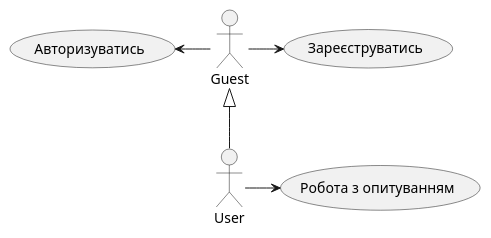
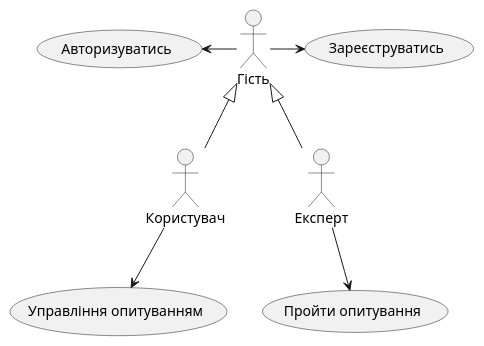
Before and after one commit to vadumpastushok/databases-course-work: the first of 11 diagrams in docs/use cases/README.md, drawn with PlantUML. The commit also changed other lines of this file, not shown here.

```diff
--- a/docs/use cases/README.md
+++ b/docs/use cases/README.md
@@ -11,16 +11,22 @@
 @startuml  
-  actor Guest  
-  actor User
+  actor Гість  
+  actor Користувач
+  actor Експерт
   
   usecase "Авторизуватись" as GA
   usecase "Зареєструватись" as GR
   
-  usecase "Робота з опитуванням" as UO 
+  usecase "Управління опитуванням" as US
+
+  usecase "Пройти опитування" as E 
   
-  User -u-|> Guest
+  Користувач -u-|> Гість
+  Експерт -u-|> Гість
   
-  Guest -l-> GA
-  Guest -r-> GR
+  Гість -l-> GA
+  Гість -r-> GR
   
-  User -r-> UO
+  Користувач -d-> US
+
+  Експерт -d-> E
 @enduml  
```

▬▬▬▬▬▬

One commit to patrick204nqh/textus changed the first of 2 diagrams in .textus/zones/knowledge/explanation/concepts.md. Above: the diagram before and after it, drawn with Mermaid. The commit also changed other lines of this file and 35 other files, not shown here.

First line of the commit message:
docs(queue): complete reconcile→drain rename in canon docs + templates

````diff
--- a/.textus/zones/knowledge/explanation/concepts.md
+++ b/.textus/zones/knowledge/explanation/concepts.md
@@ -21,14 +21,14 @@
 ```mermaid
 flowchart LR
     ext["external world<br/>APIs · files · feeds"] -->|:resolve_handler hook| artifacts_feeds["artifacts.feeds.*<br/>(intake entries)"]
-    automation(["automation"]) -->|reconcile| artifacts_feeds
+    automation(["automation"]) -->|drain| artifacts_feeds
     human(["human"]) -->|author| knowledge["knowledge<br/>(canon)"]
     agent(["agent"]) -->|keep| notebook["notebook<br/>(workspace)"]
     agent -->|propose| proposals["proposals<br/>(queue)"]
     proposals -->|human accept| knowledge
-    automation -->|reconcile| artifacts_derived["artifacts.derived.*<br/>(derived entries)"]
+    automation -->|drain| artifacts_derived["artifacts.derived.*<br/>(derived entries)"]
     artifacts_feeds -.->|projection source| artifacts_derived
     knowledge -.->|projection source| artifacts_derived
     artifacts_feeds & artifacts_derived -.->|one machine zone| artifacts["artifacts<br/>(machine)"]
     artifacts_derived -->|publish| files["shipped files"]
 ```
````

▬▬▬▬▬▬

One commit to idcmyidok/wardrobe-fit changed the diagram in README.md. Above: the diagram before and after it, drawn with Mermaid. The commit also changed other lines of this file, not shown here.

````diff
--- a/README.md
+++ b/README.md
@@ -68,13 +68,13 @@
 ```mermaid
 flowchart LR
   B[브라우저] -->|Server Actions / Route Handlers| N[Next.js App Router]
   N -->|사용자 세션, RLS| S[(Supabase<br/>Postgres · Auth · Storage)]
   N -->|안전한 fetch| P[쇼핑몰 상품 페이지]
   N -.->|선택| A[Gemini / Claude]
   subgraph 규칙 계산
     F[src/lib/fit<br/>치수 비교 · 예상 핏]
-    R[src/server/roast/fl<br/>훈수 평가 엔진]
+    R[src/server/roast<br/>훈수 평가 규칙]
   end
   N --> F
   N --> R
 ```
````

▬▬▬▬▬▬

Exercise details: Check the entries above line by line and return each one containing the word "Guest".

Task solution:
-  actor Guest  
-  User -u-|> Guest
-  Guest -l-> GA
-  Guest -r-> GR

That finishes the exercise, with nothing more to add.